→ **Exercise objective**
Look below and pull out each line with the word "height".

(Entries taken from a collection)
--------------------------------

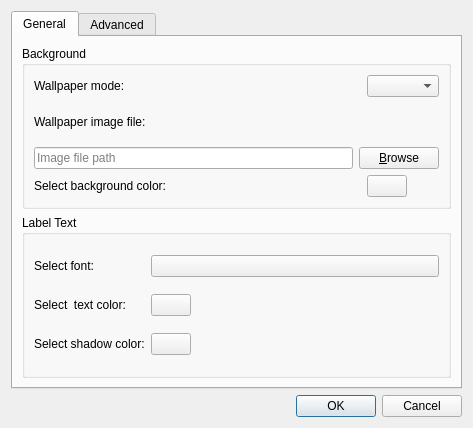
Before: the Qt Designer form pcmanfm/desktop-preferences.ui in lxqt/pcmanfm-qt, drawn with Qt 5.
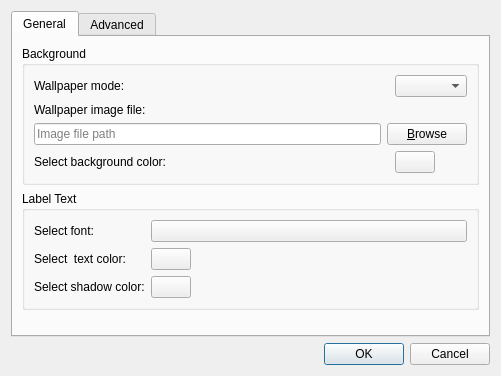
After: the same form once the commit is applied. Custom widgets are drawn as their Qt base class.

Commit message:
desktop: Makes the preferences dialog General page tighter
Added a vertical stretcher to keep the Ui elements tight, even when
resizing.

The edit to the form file:
```diff
--- a/pcmanfm/desktop-preferences.ui
+++ b/pcmanfm/desktop-preferences.ui
@@ -6,8 +6,8 @@
    <rect>
     <x>0</x>
     <y>0</y>
-    <width>473</width>
-    <height>428</height>
+    <width>501</width>
+    <height>376</height>
    </rect>
   </property>
   <property name="windowTitle">
@@ -200,6 +200,19 @@
          </layout>
         </widget>
        </item>
+       <item>
+        <spacer name="verticalSpacer_2">
+         <property name="orientation">
+          <enum>Qt::Vertical</enum>
+         </property>
+         <property name="sizeHint" stdset="0">
+          <size>
+           <width>20</width>
+           <height>10</height>
+          </size>
+         </property>
+        </spacer>
+       </item>
       </layout>
      </widget>
      <widget class="QWidget" name="advancedPage">
```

--------------------------------

→ **Task response**
-    <height>428</height>
+    <height>376</height>
+           <height>10</height>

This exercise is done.